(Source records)
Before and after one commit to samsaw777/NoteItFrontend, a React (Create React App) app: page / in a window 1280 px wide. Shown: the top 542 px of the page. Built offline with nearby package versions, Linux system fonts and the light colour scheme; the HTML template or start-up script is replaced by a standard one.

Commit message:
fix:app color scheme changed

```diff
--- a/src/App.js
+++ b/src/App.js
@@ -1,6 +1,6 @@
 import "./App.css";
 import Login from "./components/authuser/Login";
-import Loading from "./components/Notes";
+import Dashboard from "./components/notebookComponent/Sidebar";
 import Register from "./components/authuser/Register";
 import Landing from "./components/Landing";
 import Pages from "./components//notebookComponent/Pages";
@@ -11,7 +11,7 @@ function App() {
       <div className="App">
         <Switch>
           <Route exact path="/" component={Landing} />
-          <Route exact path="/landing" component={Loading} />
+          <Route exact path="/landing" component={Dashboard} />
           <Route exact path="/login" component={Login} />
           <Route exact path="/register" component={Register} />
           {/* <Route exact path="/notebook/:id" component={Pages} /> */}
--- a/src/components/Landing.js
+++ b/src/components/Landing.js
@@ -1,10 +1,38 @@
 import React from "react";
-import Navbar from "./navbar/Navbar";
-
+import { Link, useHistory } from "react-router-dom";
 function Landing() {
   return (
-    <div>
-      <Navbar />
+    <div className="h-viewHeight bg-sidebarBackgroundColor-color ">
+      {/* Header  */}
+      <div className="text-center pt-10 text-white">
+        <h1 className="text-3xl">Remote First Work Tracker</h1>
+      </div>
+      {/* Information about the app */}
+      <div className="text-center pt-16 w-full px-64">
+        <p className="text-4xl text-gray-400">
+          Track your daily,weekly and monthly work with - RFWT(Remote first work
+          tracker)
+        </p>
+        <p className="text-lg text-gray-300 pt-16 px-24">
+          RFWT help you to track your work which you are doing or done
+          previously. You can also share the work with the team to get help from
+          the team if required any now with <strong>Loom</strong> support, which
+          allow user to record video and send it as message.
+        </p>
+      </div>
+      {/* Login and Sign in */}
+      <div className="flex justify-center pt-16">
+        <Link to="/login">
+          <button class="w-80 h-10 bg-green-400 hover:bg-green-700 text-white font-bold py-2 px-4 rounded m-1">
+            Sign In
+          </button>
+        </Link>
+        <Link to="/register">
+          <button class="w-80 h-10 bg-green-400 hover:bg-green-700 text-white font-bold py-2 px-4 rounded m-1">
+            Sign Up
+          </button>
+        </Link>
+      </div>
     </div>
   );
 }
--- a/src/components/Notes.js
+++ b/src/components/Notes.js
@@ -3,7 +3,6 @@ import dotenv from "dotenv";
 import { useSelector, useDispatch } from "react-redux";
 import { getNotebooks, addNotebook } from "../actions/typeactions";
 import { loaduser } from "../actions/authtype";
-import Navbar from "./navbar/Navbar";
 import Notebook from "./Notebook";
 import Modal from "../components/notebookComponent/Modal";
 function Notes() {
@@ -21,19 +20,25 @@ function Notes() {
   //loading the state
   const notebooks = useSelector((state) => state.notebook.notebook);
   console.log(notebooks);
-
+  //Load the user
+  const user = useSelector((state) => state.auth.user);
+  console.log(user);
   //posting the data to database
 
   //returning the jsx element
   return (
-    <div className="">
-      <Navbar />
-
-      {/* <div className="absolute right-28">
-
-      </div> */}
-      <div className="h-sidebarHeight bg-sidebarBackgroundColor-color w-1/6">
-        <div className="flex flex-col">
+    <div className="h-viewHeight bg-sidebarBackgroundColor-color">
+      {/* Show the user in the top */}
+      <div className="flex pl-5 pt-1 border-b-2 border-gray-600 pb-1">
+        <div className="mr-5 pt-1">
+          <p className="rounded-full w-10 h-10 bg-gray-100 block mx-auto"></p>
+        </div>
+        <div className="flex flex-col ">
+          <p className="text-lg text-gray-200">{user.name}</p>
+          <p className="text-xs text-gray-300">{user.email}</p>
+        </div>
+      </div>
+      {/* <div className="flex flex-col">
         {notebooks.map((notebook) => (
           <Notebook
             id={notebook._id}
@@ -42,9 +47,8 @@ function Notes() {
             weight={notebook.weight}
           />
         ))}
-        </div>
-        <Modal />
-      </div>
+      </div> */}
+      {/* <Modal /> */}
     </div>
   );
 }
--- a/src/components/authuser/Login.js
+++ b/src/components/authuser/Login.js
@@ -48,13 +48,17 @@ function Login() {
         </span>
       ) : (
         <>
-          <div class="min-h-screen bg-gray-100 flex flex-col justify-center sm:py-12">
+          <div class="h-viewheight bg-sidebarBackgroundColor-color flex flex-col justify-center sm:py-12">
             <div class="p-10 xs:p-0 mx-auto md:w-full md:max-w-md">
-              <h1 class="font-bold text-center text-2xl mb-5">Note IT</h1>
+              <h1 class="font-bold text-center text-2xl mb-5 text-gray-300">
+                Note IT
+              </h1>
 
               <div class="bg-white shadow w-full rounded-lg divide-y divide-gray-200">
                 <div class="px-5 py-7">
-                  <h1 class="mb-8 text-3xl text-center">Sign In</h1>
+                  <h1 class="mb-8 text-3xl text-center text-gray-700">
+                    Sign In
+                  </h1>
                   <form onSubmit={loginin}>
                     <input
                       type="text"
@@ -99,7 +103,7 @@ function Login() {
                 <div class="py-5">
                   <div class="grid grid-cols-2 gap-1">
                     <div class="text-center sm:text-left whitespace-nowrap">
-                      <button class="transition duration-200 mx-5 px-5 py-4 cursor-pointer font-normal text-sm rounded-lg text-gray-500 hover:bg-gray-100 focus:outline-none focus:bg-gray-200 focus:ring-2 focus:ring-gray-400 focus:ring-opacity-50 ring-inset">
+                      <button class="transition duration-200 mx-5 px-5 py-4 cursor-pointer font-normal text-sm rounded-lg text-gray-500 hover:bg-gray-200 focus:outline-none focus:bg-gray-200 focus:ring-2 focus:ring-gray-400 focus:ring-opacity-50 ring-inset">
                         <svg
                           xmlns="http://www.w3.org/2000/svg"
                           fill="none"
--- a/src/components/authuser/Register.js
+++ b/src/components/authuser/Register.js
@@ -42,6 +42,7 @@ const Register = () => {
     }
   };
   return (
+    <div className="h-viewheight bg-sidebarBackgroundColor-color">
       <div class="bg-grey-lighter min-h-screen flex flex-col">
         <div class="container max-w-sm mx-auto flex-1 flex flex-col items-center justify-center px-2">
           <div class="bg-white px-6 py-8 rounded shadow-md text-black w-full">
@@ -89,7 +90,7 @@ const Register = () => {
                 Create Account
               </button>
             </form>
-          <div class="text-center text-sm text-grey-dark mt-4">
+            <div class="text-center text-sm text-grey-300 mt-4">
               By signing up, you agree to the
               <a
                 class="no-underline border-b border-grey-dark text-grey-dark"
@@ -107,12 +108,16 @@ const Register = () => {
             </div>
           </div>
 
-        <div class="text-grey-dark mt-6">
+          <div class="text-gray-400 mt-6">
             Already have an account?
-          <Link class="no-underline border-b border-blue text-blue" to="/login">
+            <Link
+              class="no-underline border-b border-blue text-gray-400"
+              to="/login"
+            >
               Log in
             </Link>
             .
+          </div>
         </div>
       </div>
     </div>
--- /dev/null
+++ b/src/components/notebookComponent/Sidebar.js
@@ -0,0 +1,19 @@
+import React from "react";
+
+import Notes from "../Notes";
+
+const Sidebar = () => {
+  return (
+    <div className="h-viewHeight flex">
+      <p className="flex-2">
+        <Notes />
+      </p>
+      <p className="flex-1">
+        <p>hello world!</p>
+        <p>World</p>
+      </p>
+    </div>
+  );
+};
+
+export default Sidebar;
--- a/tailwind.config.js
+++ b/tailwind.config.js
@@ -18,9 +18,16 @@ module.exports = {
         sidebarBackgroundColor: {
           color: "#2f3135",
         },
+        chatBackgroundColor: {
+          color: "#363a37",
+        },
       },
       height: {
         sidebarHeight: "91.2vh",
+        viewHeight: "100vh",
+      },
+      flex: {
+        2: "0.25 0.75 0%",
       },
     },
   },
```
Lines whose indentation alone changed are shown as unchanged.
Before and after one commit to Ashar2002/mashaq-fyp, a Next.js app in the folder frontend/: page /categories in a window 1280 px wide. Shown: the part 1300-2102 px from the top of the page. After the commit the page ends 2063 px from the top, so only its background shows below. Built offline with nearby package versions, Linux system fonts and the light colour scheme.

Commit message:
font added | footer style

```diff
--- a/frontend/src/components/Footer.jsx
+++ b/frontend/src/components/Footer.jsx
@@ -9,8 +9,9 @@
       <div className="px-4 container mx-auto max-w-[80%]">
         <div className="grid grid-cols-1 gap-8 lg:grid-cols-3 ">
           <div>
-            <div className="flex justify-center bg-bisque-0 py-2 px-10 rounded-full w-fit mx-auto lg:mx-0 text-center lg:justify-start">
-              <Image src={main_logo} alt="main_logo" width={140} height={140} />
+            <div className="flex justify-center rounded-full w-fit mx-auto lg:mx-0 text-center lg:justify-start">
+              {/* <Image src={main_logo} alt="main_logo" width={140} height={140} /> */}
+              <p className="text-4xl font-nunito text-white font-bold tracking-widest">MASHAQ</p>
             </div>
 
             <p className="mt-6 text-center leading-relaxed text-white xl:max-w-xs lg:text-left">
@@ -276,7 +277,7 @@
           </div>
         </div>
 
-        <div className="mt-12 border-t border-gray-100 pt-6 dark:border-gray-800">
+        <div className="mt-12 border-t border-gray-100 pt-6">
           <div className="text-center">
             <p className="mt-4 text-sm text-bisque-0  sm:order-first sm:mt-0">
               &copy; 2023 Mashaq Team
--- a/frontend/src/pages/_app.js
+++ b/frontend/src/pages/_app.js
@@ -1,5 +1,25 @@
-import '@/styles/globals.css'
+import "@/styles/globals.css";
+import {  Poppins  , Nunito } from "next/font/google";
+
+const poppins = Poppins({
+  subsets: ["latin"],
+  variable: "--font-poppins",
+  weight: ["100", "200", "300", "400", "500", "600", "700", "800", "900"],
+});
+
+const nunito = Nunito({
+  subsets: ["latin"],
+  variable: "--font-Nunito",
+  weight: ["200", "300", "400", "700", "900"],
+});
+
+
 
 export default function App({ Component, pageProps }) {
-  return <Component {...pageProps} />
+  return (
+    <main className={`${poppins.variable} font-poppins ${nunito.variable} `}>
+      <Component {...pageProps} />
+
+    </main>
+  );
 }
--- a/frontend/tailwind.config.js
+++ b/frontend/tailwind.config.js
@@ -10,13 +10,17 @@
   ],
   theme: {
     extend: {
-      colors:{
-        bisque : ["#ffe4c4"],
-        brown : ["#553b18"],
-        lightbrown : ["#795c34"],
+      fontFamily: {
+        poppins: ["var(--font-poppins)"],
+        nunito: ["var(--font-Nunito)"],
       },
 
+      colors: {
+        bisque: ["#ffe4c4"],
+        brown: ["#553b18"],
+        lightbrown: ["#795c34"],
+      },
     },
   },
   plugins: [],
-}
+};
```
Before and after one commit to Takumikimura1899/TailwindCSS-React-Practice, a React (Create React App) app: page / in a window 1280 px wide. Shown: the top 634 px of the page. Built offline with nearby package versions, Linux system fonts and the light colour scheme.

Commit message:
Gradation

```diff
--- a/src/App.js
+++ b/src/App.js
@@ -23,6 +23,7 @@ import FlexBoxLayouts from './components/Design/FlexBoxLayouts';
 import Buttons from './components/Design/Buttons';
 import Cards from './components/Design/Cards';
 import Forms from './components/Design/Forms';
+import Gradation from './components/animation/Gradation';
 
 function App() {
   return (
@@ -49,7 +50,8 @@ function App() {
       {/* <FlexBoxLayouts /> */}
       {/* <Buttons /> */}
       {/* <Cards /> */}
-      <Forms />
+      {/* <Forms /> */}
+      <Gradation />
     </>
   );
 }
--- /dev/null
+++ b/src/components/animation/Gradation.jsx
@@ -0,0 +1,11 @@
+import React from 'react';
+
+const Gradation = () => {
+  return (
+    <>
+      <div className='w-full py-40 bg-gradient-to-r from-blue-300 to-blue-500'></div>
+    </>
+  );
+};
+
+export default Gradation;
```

Exercise description: Consider the entries above and return each line with the string "rounded".

Written response:
+          <button class="w-80 h-10 bg-green-400 hover:bg-green-700 text-white font-bold py-2 px-4 rounded m-1">
+          <button class="w-80 h-10 bg-green-400 hover:bg-green-700 text-white font-bold py-2 px-4 rounded m-1">
+          <p className="rounded-full w-10 h-10 bg-gray-100 block mx-auto"></p>
               <div class="bg-white shadow w-full rounded-lg divide-y divide-gray-200">
-                      <button class="transition duration-200 mx-5 px-5 py-4 cursor-pointer font-normal text-sm rounded-lg text-gray-500 hover:bg-gray-100 focus:outline-none focus:bg-gray-200 focus:ring-2 focus:ring-gray-400 focus:ring-opacity-50 ring-inset">
+                      <button class="transition duration-200 mx-5 px-5 py-4 cursor-pointer font-normal text-sm rounded-lg text-gray-500 hover:bg-gray-200 focus:outline-none focus:bg-gray-200 focus:ring-2 focus:ring-gray-400 focus:ring-opacity-50 ring-inset">
           <div class="bg-white px-6 py-8 rounded shadow-md text-black w-full">
-            <div className="flex justify-center bg-bisque-0 py-2 px-10 rounded-full w-fit mx-auto lg:mx-0 text-center lg:justify-start">
+            <div className="flex justify-center rounded-full w-fit mx-auto lg:mx-0 text-center lg:justify-start">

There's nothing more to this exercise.